The haggadah was first compiled as a pamphlet or book around the 11th century. And there are collections of themed haggadot that adapt the ancient story of Exodus to present-day liberation stories. “Jews commissioned them and told them what to draw. Indeed, many know parts of the Passover manual they will be reciting — called a “haggadah” — by heart. Among them: “The Haggadah for the Liberated Lamb,” a 1988 vegetarian manifesto, and “Like an Orange on a Seder Plate: Our Lesbian Haggadah” (1999). But the images used to illuminate this ancient text, embellished with hymns, songs and prayers, tell an additional story.
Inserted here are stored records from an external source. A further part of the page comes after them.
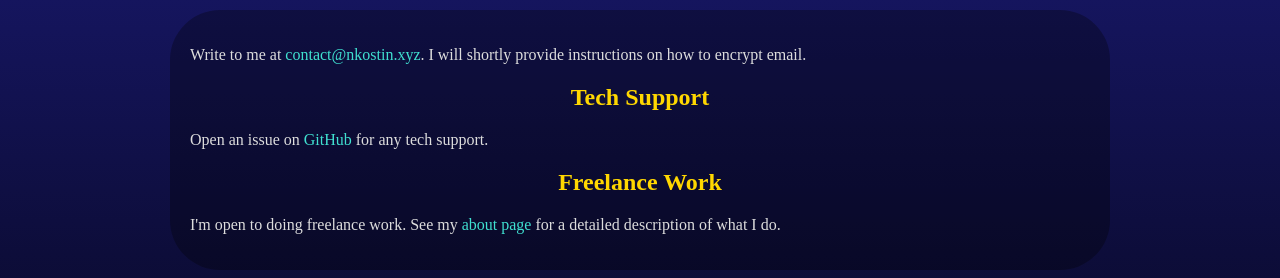
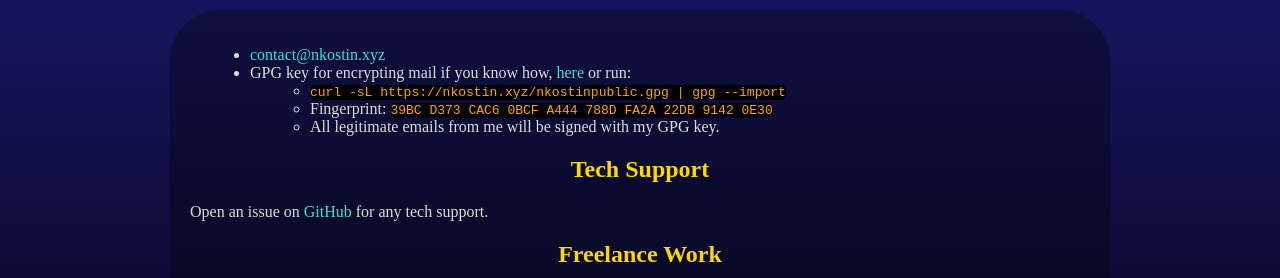
Before and after one commit to nkostin4/nkostinwww, a plain HTML site: page contact.html in a window 1280 px wide. Shown: the part 130-408 px from the top of the page. Drawn offline with Linux system fonts and the light colour scheme.

Commit message:
gpg CHAD

```diff
--- a/contact.html
+++ b/contact.html
@@ -18,17 +18,15 @@
 
 <main>
 
-<p>Write to me at <a href="mailto:contact@nkostin.xyz">contact@nkostin.xyz</a>. I will shortly provide instructions on how to encrypt email.</p>
-
-<!-- <ul>
+<ul>
 	<li><a href="mailto:contact@nkostin.xyz">contact@nkostin.xyz</a></li>
-	<li>GPG key for encrypting mail if you know how, <a href="nkostingpg.gpg">here</a> or run:
+	<li>GPG key for encrypting mail if you know how, <a href="nkostinpublic.gpg">here</a> or run:
 	<ul>
-		<li><code>curl -sL https://nkostin.xyz/nkostingpg.gpg | gpg --import</code></li>
-		<li>Fingerprint: <code>0DF9 140B 749D 3940 BAE5  4E7F 4C50 B54A 911F 6252</code></li>
+		<li><code>curl -sL https://nkostin.xyz/nkostinpublic.gpg | gpg --import</code></li>
+        <li>Fingerprint: <code>39BC D373 CAC6 0BCF A444  788D FA2A 22DB 9142 0E30</code></li>
 		<li>All legitimate emails from me will be signed with my GPG key.</li>
 	</ul>
-</ul> -->
+</ul>
 
 <h2>Tech Support</h2>
 
```
Also changed, not shown: 1 other file.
Published in 1310 in southern Germany, the so-called “Birds’ Head Haggadah” is a mystery to most scholars. DURHAM, N.C. was murdered on April 4, 1968. (RNS) The text of the story is familiar to most Jews gathering around the table Monday (April 10) to recount the biblical story of their liberation from slavery in Egypt. Some have posited that because of the second commandment of the Hebrew Bible, which forbids graven images, the Jews producing this haggadah resorted to portraying their ancestors with bird heads. “It was writing me as much as I was writing it. Its black-and-white cover is a sketch of the onion domes of Russian Orthodox churches with a long row of anonymous-looking stick figures lining up at a side door. “In some cases, scholars believe that Christian illustrators were working under Jewish patronage,” Brettler said. That each new generation reimagines the universal message of liberation is a testament to the power of the story. It is the story of Passover told visually through the ages. Photo courtesy of David M. “The commandment just says ‘Don’t make a graven image of God to worship,’” said Bland. The Birds’ Head Haggadah. versions. The haggadah came alive. “I was shaken. Some illuminators were clearly influenced by Christian artistic motifs.”

Over the years, Duke University acquired more than 450 haggadot (plural of haggadah) from five continents in several different languages, including Russian, Italian, Yiddish, Ladino and Arabic. Army and intended for survivors in displaced persons camps. Rubenstein Rare Book & Manuscript Library, Duke University
But scholars such as Kalman Bland, professor emeritus at Duke’s Department of Religious Studies, have debunked that view. The “Darmstadt Haggadah” of 1430, for example, shows Jews in medieval robes and gowns holding a book, presumably the haggadah — and conversing about it in a Gothic architectural setting of pointed arches and vaulted ceilings. There’s been Jewish art from the very beginning of days. One panel that stands out is of a group discussion around a long table that may be intended to look like a Passover seder but distinctly resembles Christian drawings of Jesus’ Last Supper. I went away totally changed.”
Later that year he began writing “The Freedom Seder: A New Haggadah for Passover” recruiting his friend, visual artist and jazz flutist Lloyd McNeill, who was not Jewish, to illustrate it. The Darmstadt Haggadah. But some of the most memorable are 20th-century U.S. Photo courtesy of David M. The Freedom Seder Hagganah from 1970.